With F1 in Rear View, Vegas Stakeholders Debate Race’s Future

Last November’s first-ever Formula One Las Vegas Grand Prix was certainly a success in terms of economic impact and visitation. But does that mean that everyone involved is pleased with how it went?

With F1 in Rear View, Vegas Stakeholders Debate Race’s Future

Last November, the inaugural Formula One (F1) Las Vegas Grand Prix came and went with much fanfare, exceeding economic expectations and providing a glimpse into the potential future of the city that has quickly become a sports destination.

However, now that the race has passed, multiple stakeholders in and around Las Vegas are growing concerned about the future of the event—perhaps the most vocal is Clark County Commissioner Tick Segerblom, who recently voiced frustration at the lack of transparency with the process.

In an interview with the Las Vegas Review-Journal, Segerblom made it clear that the county “never signed a contract” with F1 parent company Liberty Media—instead, the agreements were signed with the Las Vegas Convention and Visitors Authority (LVCVA).

Because of this, Segerblom asserted that the county “never committed to three years,” as has been widely publicized. Segerblom went on to say that he had included discussions about the race on the agenda for the commission’s next scheduled meeting, but that was then pushed back after the initial story was published.

“It is anticipated that the agenda item for Board discussion on F1 noticed for next Tuesday will be held for a future meeting in the coming weeks to align around the County’s public debrief of the event and the structure for facilitating future races,” County spokeswoman Jennifer Cooper said in an email to the Review-Journal.

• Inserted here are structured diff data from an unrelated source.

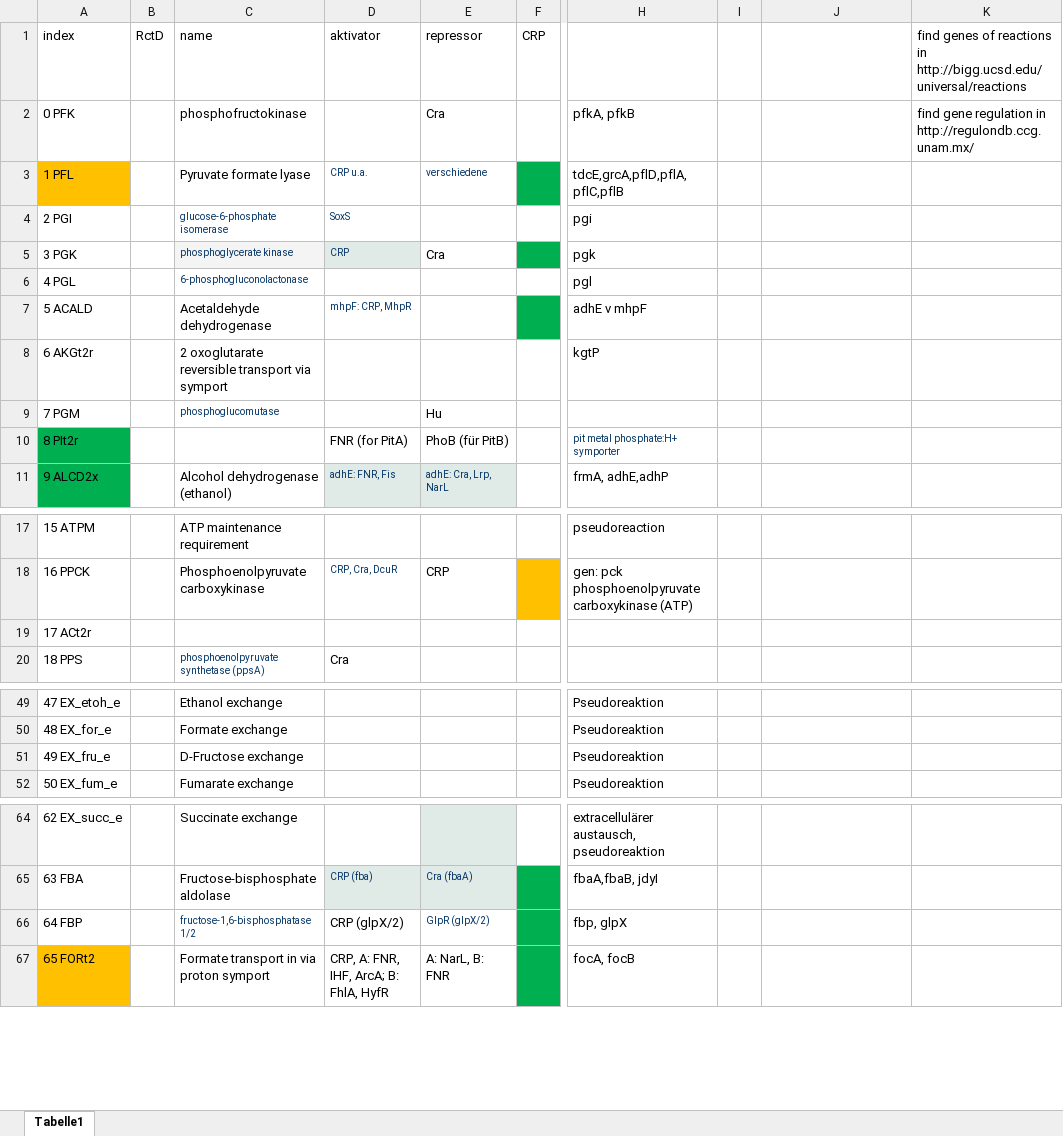
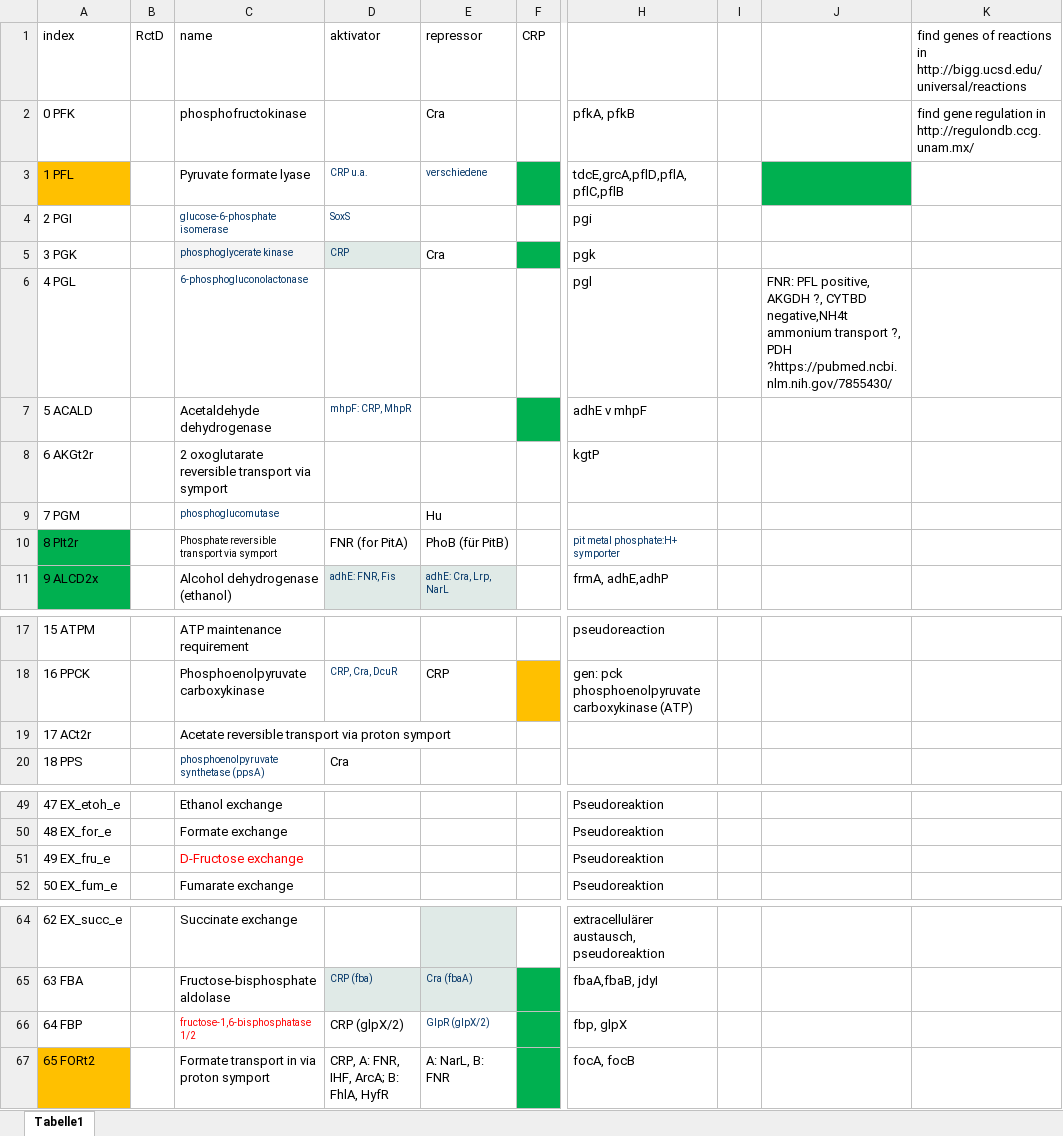
Before and after one commit to uliebal/RecExpSim, an Excel workbook: Enzymes MetEngSim.xlsx, sheet Tabelle1, drawn as a sheet; only a part is shown, gaps mark what is left out; values as stored, in another font and other column widths than the file's, no borders; the diff names each change by its address in the sheet, - before the commit and + after, or states it on an @@ line.

```diff
--- a/Enzymes MetEngSim.xlsx (sheet Tabelle1)
+++ b/Enzymes MetEngSim.xlsx (sheet Tabelle1)
-J3 fill: none
+J3 fill: #00B050
-J6: (empty)
+J6: FNR: PFL positive, AKGDH ?, CYTBD negative,NH4t ammonium transport ?, PDH ?https://pubmed.ncbi.nlm.nih.gov/7855430/
-C10: (empty)
+C10: Phosphate reversible transport via symport
-C19: (empty)
+C19: Acetate reversible transport via proton symport
-C51 text colour: black
+C51 text colour: #FF0000
-C66 text colour: #003366
+C66 text colour: #FF0000
```
Also changed, not shown: 1 other file.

According to the contract between the LVCVA and Liberty, the authority is obligated to pay $6.5 million per year towards the race annually through at least 2025, but both sides have said several times that the intention is to extend the deal far beyond that starting point.

The commission, for its part, recognized the race as an annual event, but didn’t sign any contract mandating that it actually take place, Segerblom said. The recognition gives freedom to the commission to waive certain ordinances without the need for additional meetings, so long as the race is held the week prior to the Thanksgiving holiday.

Segerblom is not the only commissioner to voice frustrations over the idea that the county was not properly consulted at various points during the lead-up to the race and its setup process—Commissioner Marilyn Kirkpatrick was also very vocal about her dissatisfaction when it came to things like impacts on commuter traffic and a lack of considerations for Strip workers.

“I think it’s one of those things where the tail is wagging the dog and we’re the dog, so let’s stop tail wagging and take over,” Segerblom told the Review-Journal.

F1 has asked Clark County to reimburse half of the $80 million it accrued in infrastructure costs for the event, but no agreements are currently in place. Betsy Fretwell, COO for the Las Vegas Grand Prix, released a statement to the newspaper saying that her team “meets regularly with local government representatives to refine and improve our coordination.”

“Similarly, we are working with the LVCVA and community stakeholders to enhance communication, planning and coordination for the event,” she continued. “We are committed to keeping all lines of communication open with our race partners at the County and throughout the local community.”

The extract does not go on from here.